On this sprawling, 70-minute opus, meticulous Norwegian singer Susanna (nee Susanna Wallumrød) shows off the full diapason of her talent, moving among stark piano ballads, gooey pop songs, harrowing psychodramas, and more. As usual her gorgeously refined, exquisitely mannered voice provides the heart of the music, whether she’s accompanied by nothing more than her piano or joined by a dizzying cast of collaborators from her homeland and abroad (including guitarist Emmett Kelly of the Cairo Gang and Chicago cellist Allison Chesley). Triangle is both her most diverse effort and her most personal one: “Hole” is steeped in despair that’s belied by an ethereal slow-jam vibe, and the swooping “Born Again” conveys hope despite its paranoid electronic swirls and the spooky saxophone curlicues of Poing’s Rolf-Erik Nystrøm. Triangle sure feels like a masterpiece. —Peter Margasak

La Tène

Vouerca/Fahy (Three:Four Records)

Ethnography and ecstasy commingle on Vouerca/Fahy, the debut LP by Swiss-French trio La Tène. Alexis Degrenier, Cyril Bondi, and D’incise have named themselves after a town that’s in turn named after the Iron Age culture that preceded the Romans in broad expanses of Europe, and they use traditional instrumentation—hurdy-gurdy, harmonium, and drums—to set in motion cadences derived from the folk music of eastern France and western Switzerland. They bolster their acoustic drones with subliminal, pulsing electronics and elongate their appropriated rhythms with implacable repetitions inspired by minimalists and eccentrics such as Steve Reich, Charlemagne Palestine, and Moondog. Each of the album’s two pieces spans an album side but feels like it could go on all night. La Tène’s music sounds medieval and European, but it’s as trance inducing as something you’d hear at a powwow. —Bill Meyer  v
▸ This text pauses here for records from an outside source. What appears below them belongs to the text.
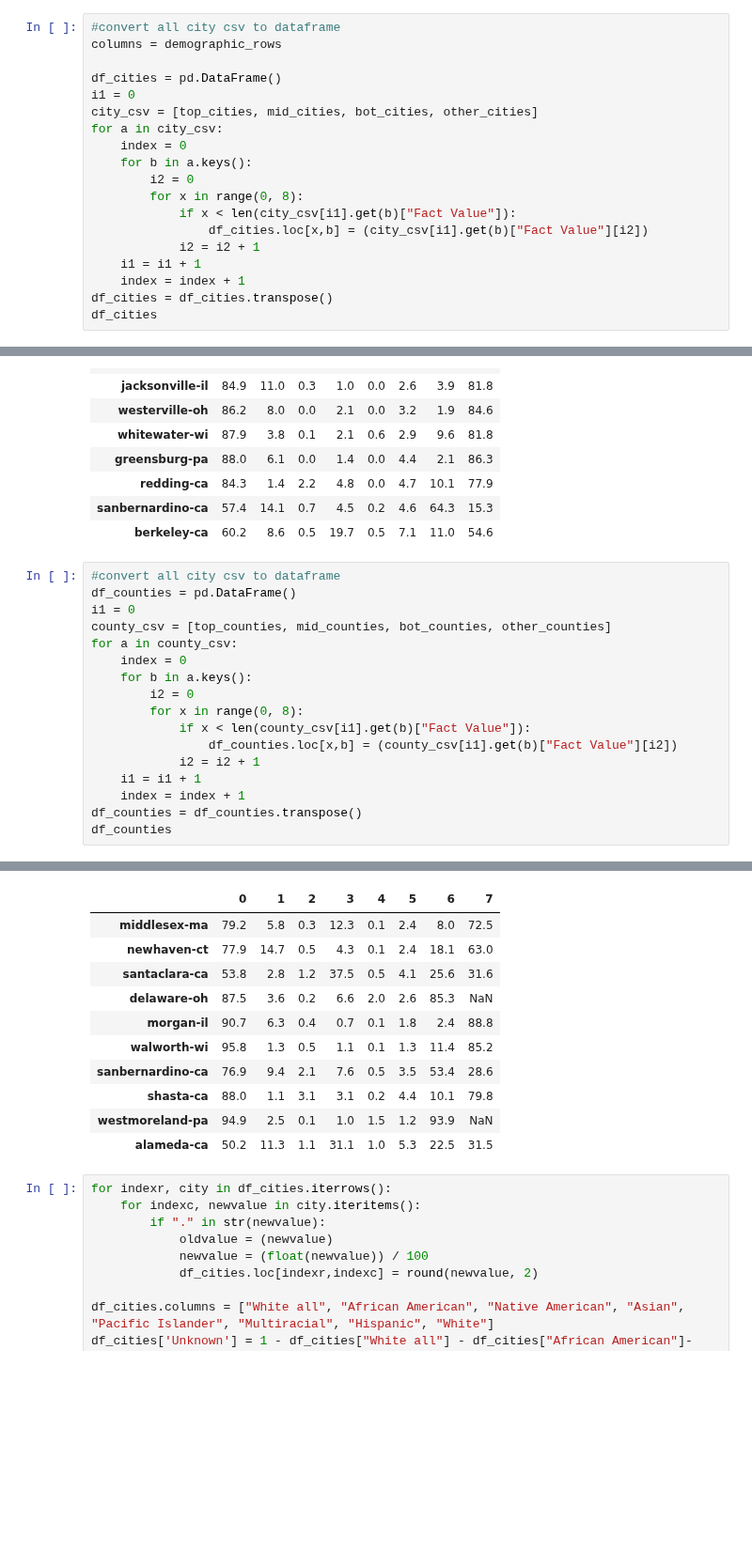
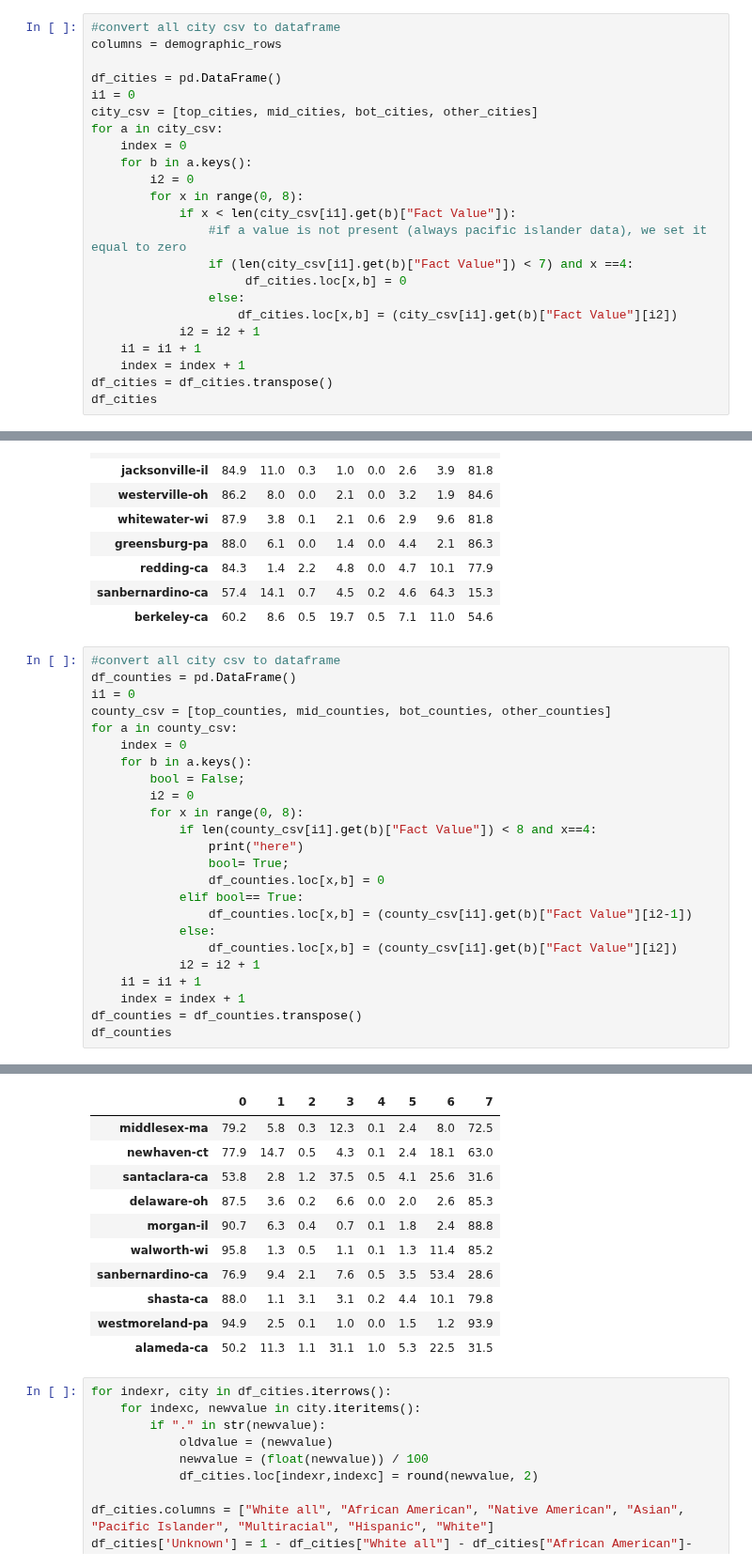
Before and after one commit to nforesti/education, a Jupyter notebook: city_and_county_datasets.ipynb, the cells around one changed output, grey strips where cells are left out. Shown at 94% size. Saved outputs shown, nothing was run; the diff lists cells and outputs as text; blank space fills up the shorter version.

Commit message:
fixed Nan issue in county dataset

```diff
--- a/city_and_county_datasets.ipynb
+++ b/city_and_county_datasets.ipynb
@@ -278,7 +278,11 @@ for a in city_csv:
         i2 = 0
         for x in range(0, 8):
             if x < len(city_csv[i1].get(b)["Fact Value"]):
-                df_cities.loc[x,b] = (city_csv[i1].get(b)["Fact Value"][i2])
+                #if a value is not present (always pacific islander data), we set it equal to zero
+                if (len(city_csv[i1].get(b)["Fact Value"]) < 7) and x ==4:
+                     df_cities.loc[x,b] = 0
+                else:
+                    df_cities.loc[x,b] = (city_csv[i1].get(b)["Fact Value"][i2])
             i2 = i2 + 1
     i1 = i1 + 1
     index = index + 1
@@ -304,9 +308,16 @@ county_csv = [top_counties, mid_counties, bot_counties, other_counties]
 for a in county_csv:
     index = 0
     for b in a.keys():
+        bool = False;
         i2 = 0
         for x in range(0, 8):
-            if x < len(county_csv[i1].get(b)["Fact Value"]):
+            if len(county_csv[i1].get(b)["Fact Value"]) < 8 and x==4:
+                print("here")
+                bool= True;
+                df_counties.loc[x,b] = 0
+            elif bool== True:
+                df_counties.loc[x,b] = (county_csv[i1].get(b)["Fact Value"][i2-1])
+            else:
                 df_counties.loc[x,b] = (county_csv[i1].get(b)["Fact Value"][i2])
             i2 = i2 + 1
     i1 = i1 + 1
@@ -317,13 +330,13 @@ df_counties
 |  | 0 | 1 | 2 | 3 | 4 | 5 | 6 | 7 |
 | middlesex-ma | 79.2 | 5.8 | 0.3 | 12.3 | 0.1 | 2.4 | 8.0 | 72.5 |
 | newhaven-ct | 77.9 | 14.7 | 0.5 | 4.3 | 0.1 | 2.4 | 18.1 | 63.0 |
 | santaclara-ca | 53.8 | 2.8 | 1.2 | 37.5 | 0.5 | 4.1 | 25.6 | 31.6 |
-| delaware-oh | 87.5 | 3.6 | 0.2 | 6.6 | 2.0 | 2.6 | 85.3 | NaN |
+| delaware-oh | 87.5 | 3.6 | 0.2 | 6.6 | 0.0 | 2.0 | 2.6 | 85.3 |
 | morgan-il | 90.7 | 6.3 | 0.4 | 0.7 | 0.1 | 1.8 | 2.4 | 88.8 |
 | walworth-wi | 95.8 | 1.3 | 0.5 | 1.1 | 0.1 | 1.3 | 11.4 | 85.2 |
 | sanbernardino-ca | 76.9 | 9.4 | 2.1 | 7.6 | 0.5 | 3.5 | 53.4 | 28.6 |
 | shasta-ca | 88.0 | 1.1 | 3.1 | 3.1 | 0.2 | 4.4 | 10.1 | 79.8 |
-| westmoreland-pa | 94.9 | 2.5 | 0.1 | 1.0 | 1.5 | 1.2 | 93.9 | NaN |
+| westmoreland-pa | 94.9 | 2.5 | 0.1 | 1.0 | 0.0 | 1.5 | 1.2 | 93.9 |
 | alameda-ca | 50.2 | 11.3 | 1.1 | 31.1 | 1.0 | 5.3 | 22.5 | 31.5 |
 # %%
 for indexr, city in df_cities.iterrows():
```
Also changed, not shown: parts of 2 cells of this notebook.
Philip Montoro has been an editorial employee of the Reader since 1996 and its music editor since 2004. Pieces he has edited have appeared in Da Capo’s annual Best Music Writing anthologies in 2005, 2006, 2007, 2008, 2010, and 2011. He shared two Lisagor Awards in 2019 for a story on gospel pioneer Lou Della Evans-Reid and another in 2021 for Leor Galil's history of Neo, and he’s also split three national awards from the Association of Alternative Newsmedia: one for multimedia in 2019 for his work on the TRiiBE collaboration the Block Beat, and two (in 2020 and 2022) for editing the music writing of Reader staffer Leor Galil. You can also follow him on Twitter.